1797-Batalla por San Juan, Importancia Histórica del Fortín San Gerónimo

Esta narración en inglés nos despliega con lujo de detalles, aunque con brevedad, lo que ocurrió en PuertoRico en 1797, que pasó a conocerse como La Batalla de San Juan. Fue en la Batalla de San Juan del 1797 donde un grupo de mestizos puertorriqueños, sable en mano, y dirigidos por el legendario Pepe Díaz, rechazaron el ataque de los ingleses, que pretendían extender su dominio hasta la Isla de Puerto Rico. De aquí surge la importancia histórica del Fortín San Gerónimo, desconocida por muchos puertorriqueños, y es precisamente en ese desconocimiento que se fundamenta el latrocinio representado por el adefesio conocido como Paseo Caribe, que es símbolo del disloque que existe en Puerto Rico entre los intereses del Pueblo y los servicios que nuestro gobierno rinde a las personas acaudaladas, todo a espaldas al Pueblo...

Battle for San Juan 1797

On April 17, 1797, a British convoy of approximately 60 ships was sighted off the northern coast of Puerto Rico. By the next day an estimated 6000 British and German (Lowenstein’s Fusiliers and Chasseurs) troops had disembarked at Cangrejos Point and were marching several miles westward towards San Juan. At the same time several British ships, including the ship-of-the-line Prince of Wales (100), positioned themselves at the mouth of the city’s bay to establish a blockade. General Ralph Abercromby and Admiral Henry Harvey’s offer of surrender was unequivocally refused by Governor Ramón de Castro. The fight for San Juan had just begun.

The siege quickly turned into a two-front campaign. On the northwest side of San Juan the British fleet would find itself in a stalemate. It was able to enforce a blockade but the impressive fortifications, especially Fort El Morro, proved impenetrable. The ships found themselves having to remain out of reach of the fort’s artillery thus not be able to enter the bay to force a fight within the city’s protected port.

The eastern front of the siege would be where most of the combats would take place. San Juan, a small island itself, was connected to the main island by the San Antonio bridge.
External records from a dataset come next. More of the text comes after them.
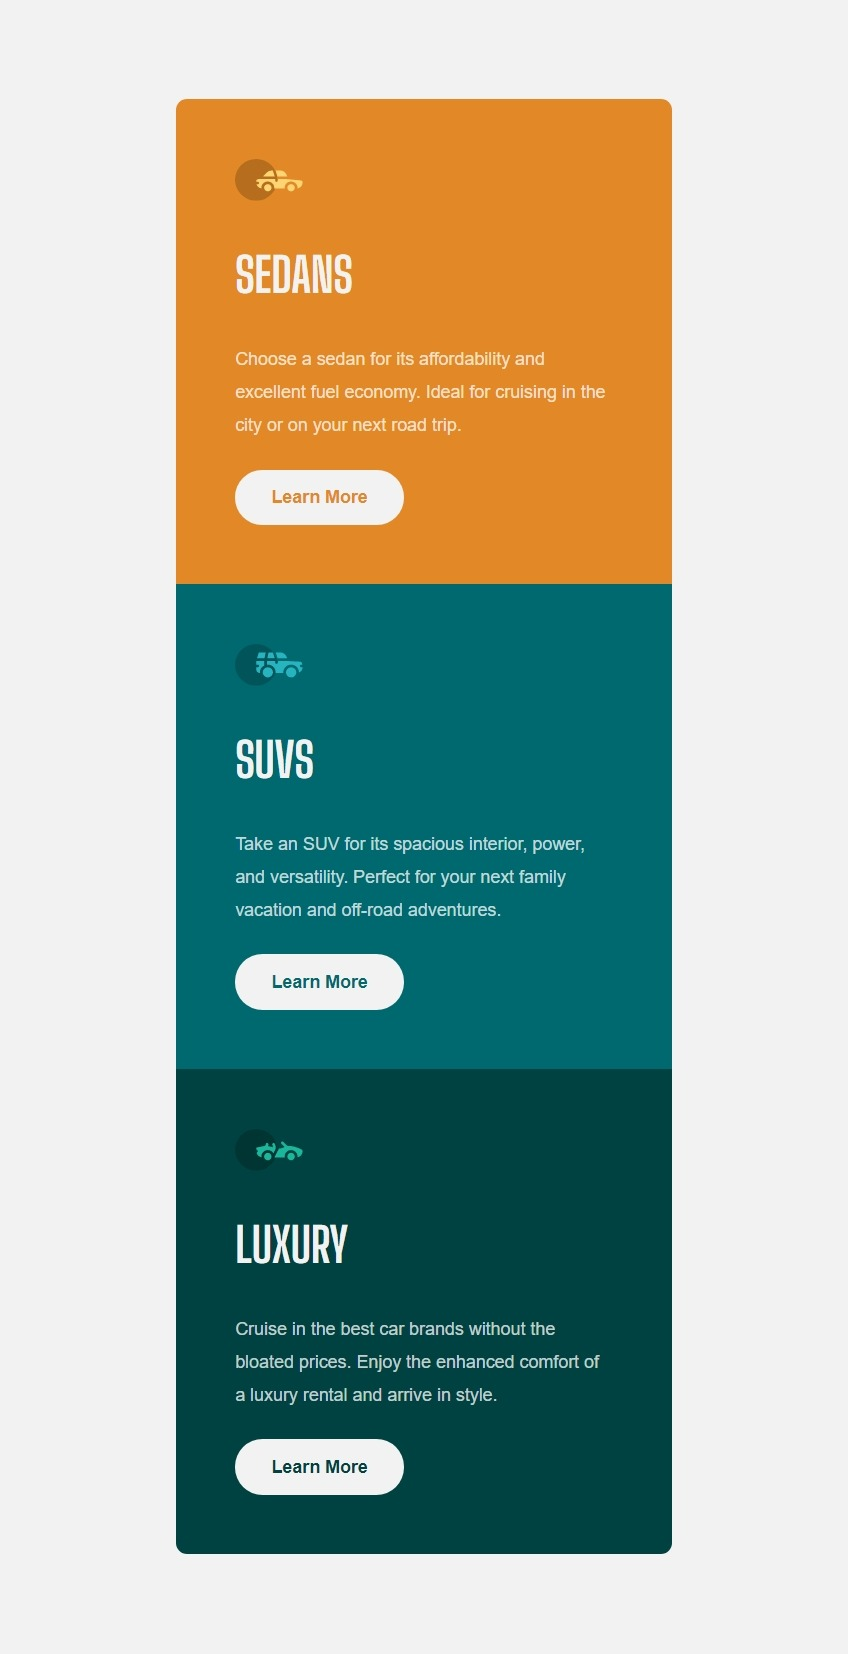
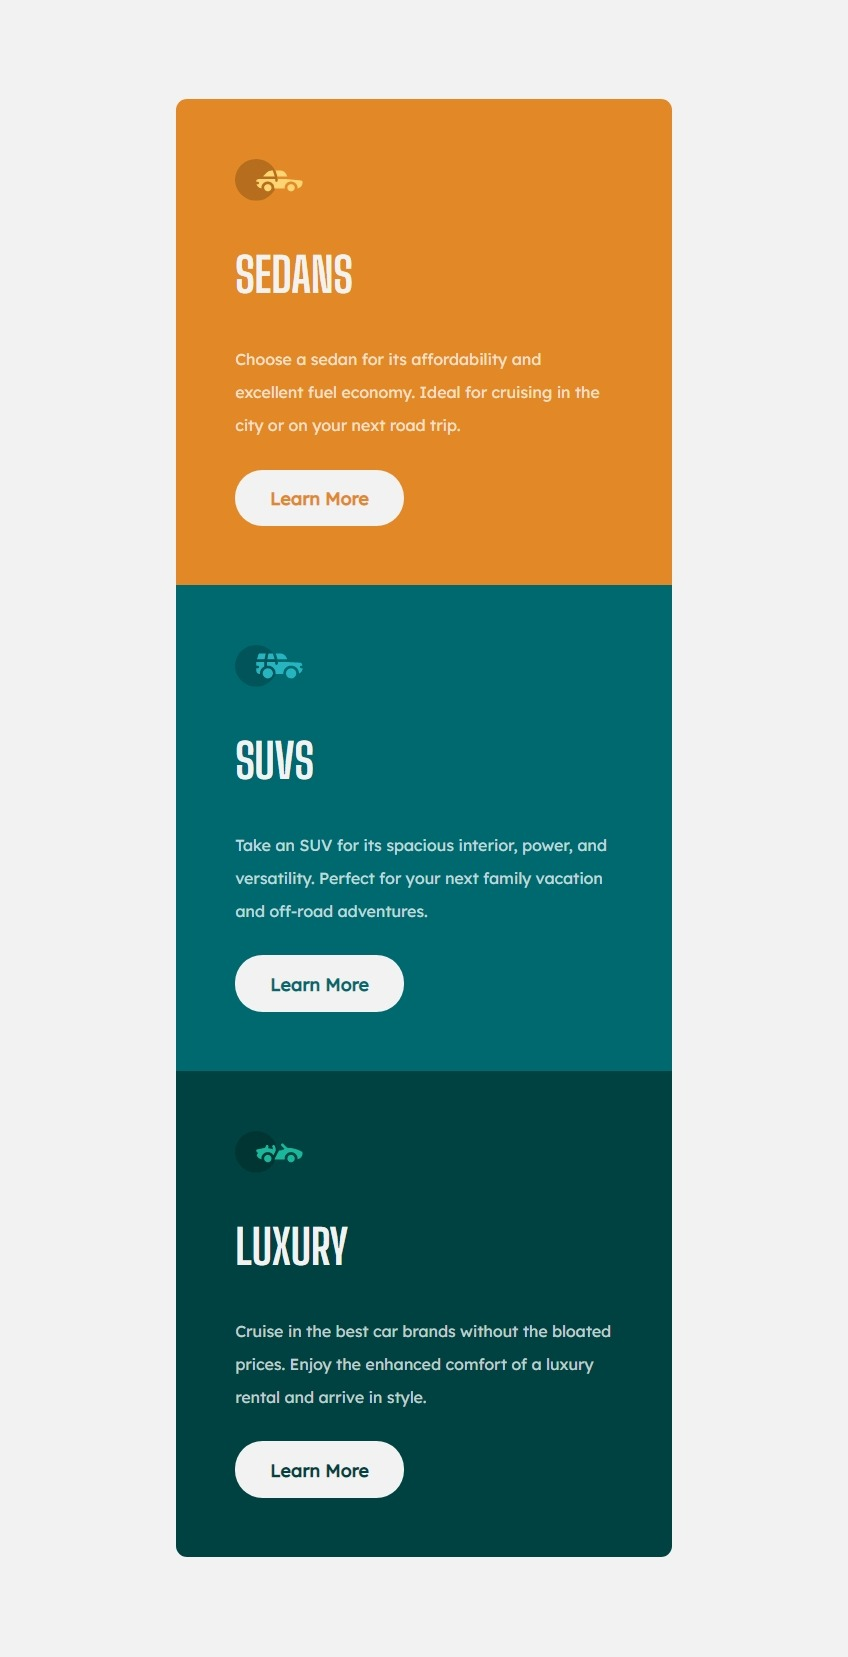
Changes on design

diff --git a/src/css/style.css b/src/css/style.css
@@ -25,7 +25,7 @@ The designs were created to the following widths:
     --font-family-secondary     : 'Big Shoulders Display', cursive;
     /*-- Fonts Size --*/
     --font-size-text            : 1vw;
-    --font-size-titles          : 2.3vw;
+    --font-size-titles          : 2.4vw;
 }
 
 /*============ FOOTER SECTION | ROOT & IMPORTS =========*/
@@ -55,7 +55,7 @@ body {
 .cards_container {
     display  : flex;
     flex-flow: row nowrap;
-    max-width: 55em;
+    max-width: 56em;
 }
 
 .card_data-container {
@@ -93,8 +93,8 @@ body {
 }
 
 .card_data-container .card_data-icon img {
-    width    : 3.4rem;
-    max-width: 3.4rem;
+    width    : 3.7rem;
+    max-width: 3.7rem;
 }
 
 .card_data-container .card_data-title {
@@ -107,6 +107,7 @@ body {
 
 .card_data-container .card_data-text {
     margin-bottom: 4rem;
+    font-family: var(--font-family-primary);
     font-size    : var(--font-size-text);
     line-height  : 1.7rem;
 }
@@ -115,13 +116,15 @@ body {
     max-width            : 8.5rem;
     padding              : .75rem 1rem;
     background           : var(--color-secondary-gray-light);
+    font-family: var(--font-family-primary);
+    font-size: .9rem;
+    font-weight: 600;
     border               : 2px transparent solid;
     border-radius        : 25px;
     -webkit-border-radius: 25px;
     -moz-border-radius   : 25px;
     -ms-border-radius    : 25px;
     -o-border-radius     : 25px;
-    font-weight          : 600;
     cursor               : pointer;
     transition           : all 390ms ease-in-out;
     -webkit-transition   : all 390ms ease-in-out;
@@ -183,7 +186,7 @@ body {
     }
 
     .card_data-container .card_data-text {
-        font-size: .9rem;
+        font-size: .8rem;
         margin-bottom: 1.4rem;
     }
 

diff --git a/style-guide.md b/style-guide.md
@@ -1,0 +1,35 @@
+# Front-end Style Guide
+
+## Layout
+
+The designs were created to the following widths:
+
+- Mobile: 375px
+- Desktop: 1440px
+
+## Colors
+
+### Primary
+
+Bright orange: hsl(31, 77%, 52%)
+Dark cyan: hsl(184, 100%, 22%)
+Very dark cyan: hsl(179, 100%, 13%)
+
+### Neutral
+
+Transparent white (paragraphs): hsla(0, 0%, 100%, 0.75)
+Very light gray (background, headings, buttons): hsl(0, 0%, 95%)
+
+## Typography
+
+### Body Copy
+
+- Font size: 15px
+
+### Font
+
+- Family: [Lexend Deca](https://fonts.google.com/specimen/Lexend+Deca)
+- Weights: 400
+
+- Family: [Big Shoulders Display](https://fonts.google.com/specimen/Big+Shoulders+Display)
+- Weights: 700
The invading troops would have to cross the bridge or wade through the shallow portion of the lagoon to land on San Juan proper. In the way of such a mobilization were two major obstacles: the small fort protecting the bridge on the San Juan side called Fort San Antonio, and an artillery battery that provided complementary crossfire capability, Fort San Gerónimo. As a result these two defensive positions would receive the bulk of the British artillery fire for over two weeks.
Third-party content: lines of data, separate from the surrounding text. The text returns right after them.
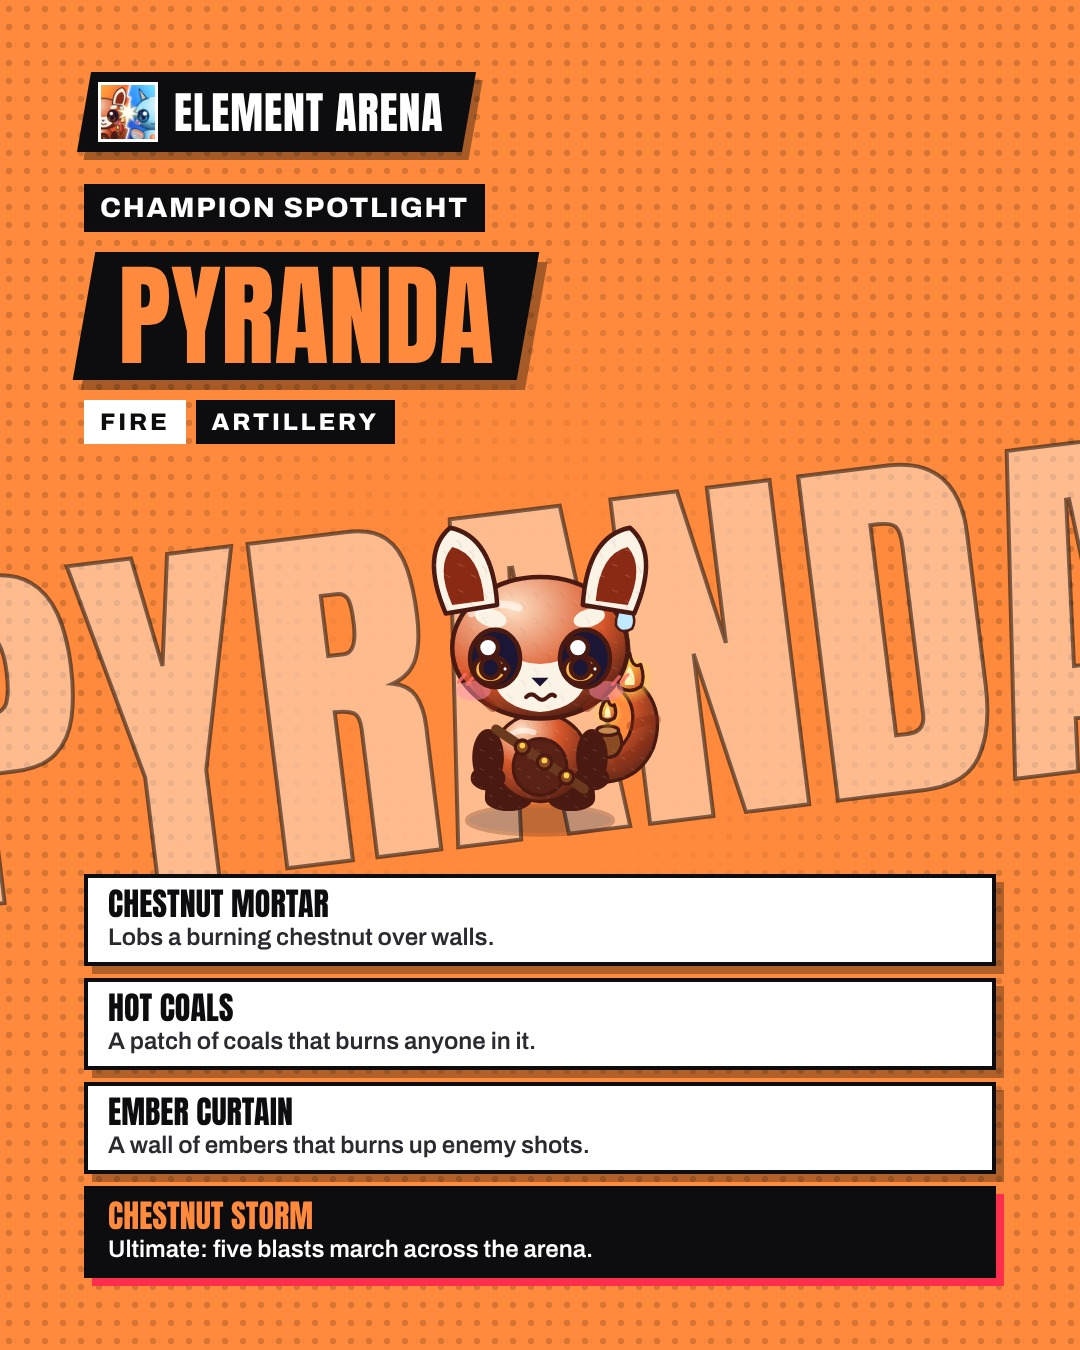
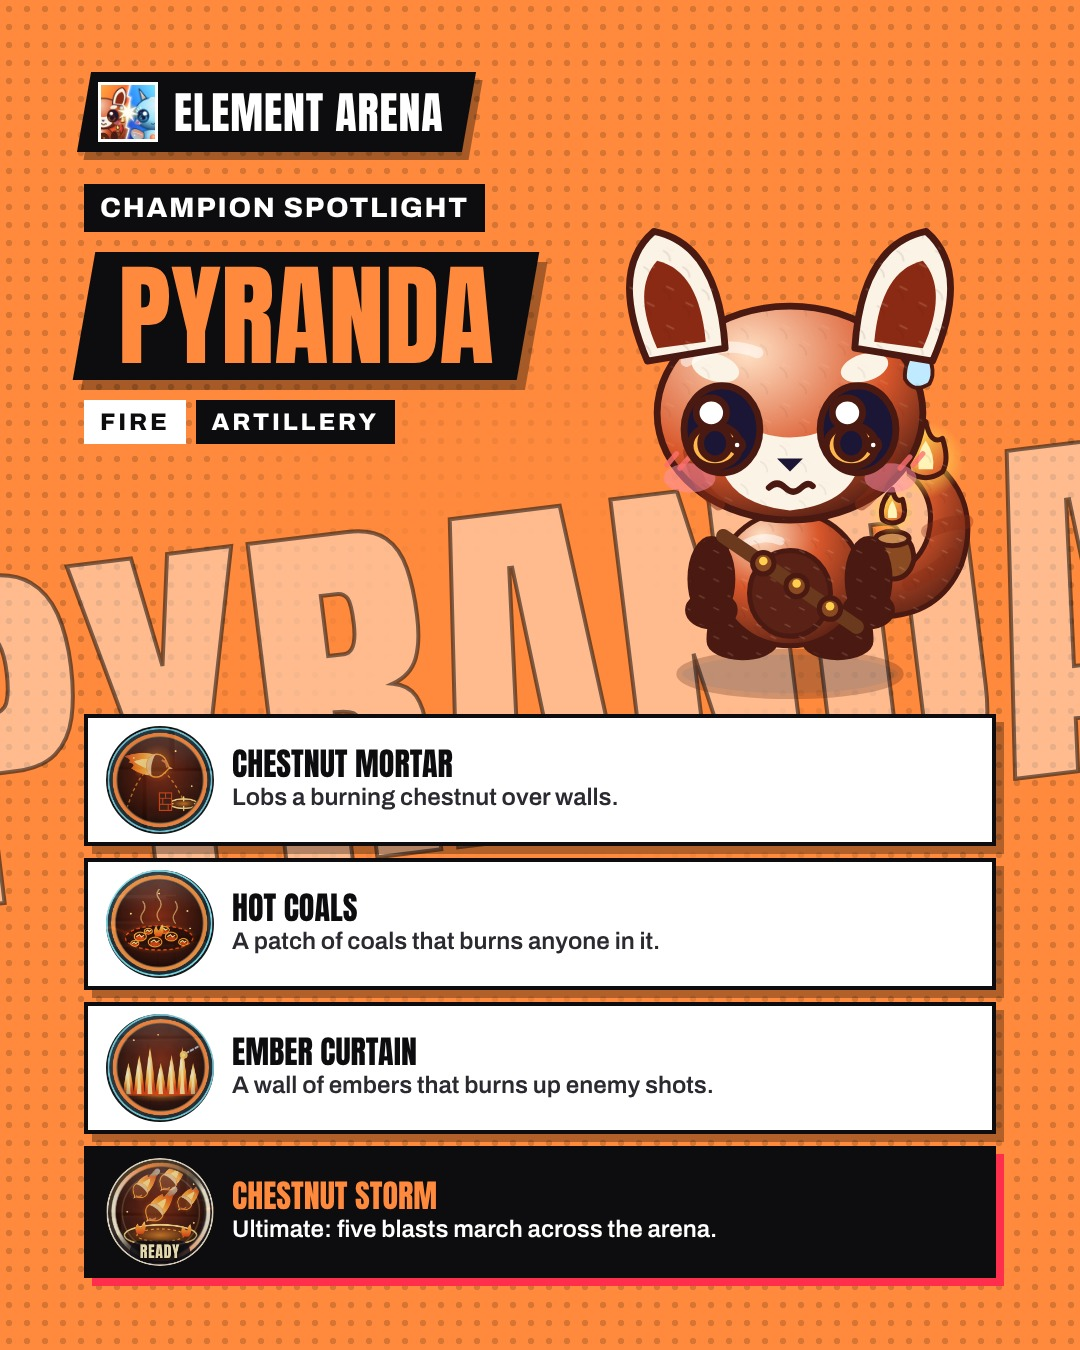
Instagram: the champion spotlight shows each skill's button from the game
The owner, 28 Nov: a champion spotlight should show what the skill
buttons look like in the game. kit.spec.ts captures a champion's four
buttons exactly as a phone shows them in battle (Poster, 956 x 440 at
3x, nobody casting, the ultimate charged: no cooldown numbers, READY on
the ultimate), and the Pyranda post puts each beside its move. The
drawing is placed on its own in feed and story so the taller list never
shrinks it.

Claude-Session: https://claude.ai/code/session_01GGURqTyss1yZEG5qcb1sBJ

diff --git a/scripts/instagram/kit.spec.ts b/scripts/instagram/kit.spec.ts
@@ -1,0 +1,88 @@
+/**
+ * A champion's skill buttons exactly as a phone shows them in battle (owner,
+ * 28 Nov: the champion spotlight shows what each skill's button looks
+ * like), for make-posts.mjs's champion posts. The website's free-for-all
+ * scene (scripts/site-clips/scenes.ts) with the player's fighter swapped for
+ * the champion, nobody casting, the ultimate charged, so every button is
+ * ready: no cooldown numbers. Each button is written to
+ * instagram-clips/kit/<champion>/<slot>.png (0-2 skills, 3 the ultimate)
+ * with its aria-label in labels.json, to check the order against the post.
+ *
+ *   CHAMP=pyranda npx playwright test --config scripts/instagram/playwright.config.ts kit
+ */
+import { expect, test } from "@playwright/test";
+import { mkdirSync, writeFileSync } from "node:fs";
+import {
+  createRoom,
+  openHub,
+  openPlayPanel,
+  pushUntilBattle,
+} from "../../tests/visual/helpers";
+import { lookShown, onPlayersLook } from "../../tests/visual/players-look";
+import { setInsets } from "../../tests/visual/ui-measure";
+import { SCENES, stage, step } from "../site-clips/scenes";
+
+onPlayersLook();
+
+const CHAMP = process.env.CHAMP ?? "pyranda";
+
+test(`kit ${CHAMP}`, async ({ browser }) => {
+  test.setTimeout(300_000);
+  const context = await browser.newContext({
+    viewport: { width: 956, height: 440 },
+    deviceScaleFactor: 3,
+    isMobile: true,
+    hasTouch: true,
+  });
+  try {
+    const page = await context.newPage();
+    await openHub(page);
+    expect(await lookShown(page)).toBe("poster");
+    await setInsets(page, { left: 62, right: 62, bottom: 21, top: 0 });
+    const ffa = SCENES.find((s) => s.name === "ffa")!;
+    const scene = {
+      ...ffa,
+      fighters: ffa.fighters.map((f, i) =>
+        i ? f : ([f[0], CHAMP, f[2], f[3]] as typeof f),
+      ),
+    };
+    await page.evaluate((args) => (window as any).__room(...args), scene.room);
+    await openPlayPanel(page);
+    await createRoom(page);
+    await pushUntilBattle(page);
+    await page.addStyleTag({ content: "#toast { display: none !important; }" });
+    await stage(page, scene);
+    // Nobody casts; the player's ultimate stays full.
+    await page.evaluate(() => {
+      const shot = (window as any).__shot;
+      const keep = shot.keep;
+      shot.inputs = () => null;
+      shot.keep = () => {
+        keep();
+        const me = shot.a.players.find((p: any) => p.id === "me");
+        if (me) me.ult = 100;
+      };
+    });
+    for (let i = 0; i < 40; i++) await step(page, 2, true);
+    const dir = `instagram-clips/kit/${CHAMP}`;
+    mkdirSync(dir, { recursive: true });
+    const labels: Record<string, string> = {};
+    for (const slot of ["0", "1", "2", "3"]) {
+      const button = page.locator(
+        `#mobile-controls .touch-buttons button[data-skill="${slot}"]`,
+      );
+      await expect(button).toBeVisible();
+      labels[slot] =
+        (await button.getAttribute("aria-label")) ??
+        (await button.textContent()) ??
+        "";
+      writeFileSync(
+        `${dir}/${slot}.png`,
+        await button.screenshot({ omitBackground: true }),
+      );
+    }
+    writeFileSync(`${dir}/labels.json`, JSON.stringify(labels, null, 1));
+  } finally {
+    await context.close();
+  }
+});

diff --git a/docs/instagram.md b/docs/instagram.md
@@ -62,6 +62,11 @@ The first command records, in Poster:
   coin count is blurred where it stands (the owner's rule for the website:
   no amounts of the game's money outside the game), so Journey, Ranks and
   mission rewards, which show coin amounts, are not used yet;
+- **a champion's skill buttons** (`kit.spec.ts`, `CHAMP=pyranda`): the
+  free-for-all scene with the player as that champion, nobody casting and
+  the ultimate charged, each button saved as it looks in battle, for the
+  champion spotlights (owner, 28 Nov: show what the skill buttons look
+  like);
 - **the three Mythical skins** in the game's fitting room at Stage III, in Poster
   (the spec calls `onPlayersLook()`), frame by frame on the page's own clock
   (about 6 minutes): standing, then each one's Entrance, Victory and
@@ -128,15 +133,16 @@ shows, retake it, look at it, and ship it before its time. The pictures in
 `apps/site/social/` were last made at the commit that last changed them
 (`git log -1 -- apps/site/social/<file>`).
 
-| Post                                                                 | Shows of the game                                                                            | Retake with                                         |
-| -------------------------------------------------------------------- | -------------------------------------------------------------------------------------------- | --------------------------------------------------- |
-| 2 Duels, 5 Teams, 7 Free-for-all, 9 Spire, 11's cover and last slide | a real battle, whole screen: court, fighters, effects, HUD and touch controls                | `battles.spec.ts`, then pick the frame again by eye |
-| 3 Roster, 6 Pyranda                                                  | the fighters' drawings, names and elements (packages/shared)                                 | `make-posts.mjs`                                    |
-| 8 Skins (Reel)                                                       | the Shop's fitting room in Poster, the Mythical skins                                        | `skins.spec.ts`, `make-reel.py`                     |
-| 10 Found a bug?                                                      | the gear menu in Poster and Report a problem                                                 | `report.spec.ts`, then `make-posts.mjs`             |
-| 11 Play it like an app                                               | the app icon, and Safari's steps (iOS, not the game)                                         | `HOWTO=1 make-posts.mjs`; new iOS: new screenshots  |
-| 12 Plaza, 13 Friends                                                 | the Plaza (made-up players placed by world coordinates), the Friends sheet (made-up friends) | `screens.spec.ts`, then pick the frame again by eye |
-| 1 Welcome, 4 Lumiwick                                                | paintings only                                                                               | `make-posts.mjs`                                    |
+| Post                                                                 | Shows of the game                                                                            | Retake with                                          |
+| -------------------------------------------------------------------- | -------------------------------------------------------------------------------------------- | ---------------------------------------------------- |
+| 2 Duels, 5 Teams, 7 Free-for-all, 9 Spire, 11's cover and last slide | a real battle, whole screen: court, fighters, effects, HUD and touch controls                | `battles.spec.ts`, then pick the frame again by eye  |
+| 3 Roster                                                             | the fighters' drawings, names and elements (packages/shared)                                 | `make-posts.mjs`                                     |
+| 6 Pyranda (champion spotlights)                                      | the drawing, and each skill's button as a phone shows it in battle (owner, 28 Nov)           | `CHAMP=pyranda` `kit.spec.ts`, then `make-posts.mjs` |
+| 8 Skins (Reel)                                                       | the Shop's fitting room in Poster, the Mythical skins                                        | `skins.spec.ts`, `make-reel.py`                      |
+| 10 Found a bug?                                                      | the gear menu in Poster and Report a problem                                                 | `report.spec.ts`, then `make-posts.mjs`              |
+| 11 Play it like an app                                               | the app icon, and Safari's steps (iOS, not the game)                                         | `HOWTO=1 make-posts.mjs`; new iOS: new screenshots   |
+| 12 Plaza, 13 Friends                                                 | the Plaza (made-up players placed by world coordinates), the Friends sheet (made-up friends) | `screens.spec.ts`, then pick the frame again by eye  |
+| 1 Welcome, 4 Lumiwick                                                | paintings only                                                                               | `make-posts.mjs`                                     |
 
 Every post's frame copies Poster (colours, fonts, slabs: the CSS in
 `make-posts.mjs`), and captions name places in the game: when Poster's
After several days of artillery warfare the British maneuvered west of the San Antonio bridge in an effort to establish a battery that could strike at the heart of San Juan, since the eastern batteries were too far away. To counter that threat a party composed of approximately 70 Disciplined, Urban, and Free Black militia were transported on small boats and under the cover of darkness across the bay. As a diversionary tactic the artillery from San Juan was fired without cannon balls to mask the sound of the oars. Once they reached the shore they attacked the left flank of the new, and not yet completed, battery at Miraflores. Ferocious hand-to-hand fighting ensued in the trenches as they drove into 300 British Pioneer troops. Sargent Francisco Diaz [PEPE DÍAZ], with “sable” (saber) in hand, led the attack overtaking the position and capturing several prisoners including an officer. As British reinforcements were about to counterattack they jumped into their boats and escaped back to the city, this time under the cover of “real” artillery fire from the city. Governor Ramón de Castro would later write that “he observed the action from his position with envy”.
The continuous flow of reinforcements from various towns of Puerto Rico into San Juan, the inability to break through the Fort San Antonio and San Gerónimo line, and the counterattacking pressure of militia and cavalry at the Martín Peña bridge were finally too much for the invaders. The British set brush fires to cover their retreat and by May 2nd the fleet sailed off.

Puede accesar este documento completo en formato PDF file en el grupo de Saneamiento Legislativo en:
Encontrará el documento en la sección "Archivos" del grupo, en la carpeta de Paseo del Caribe.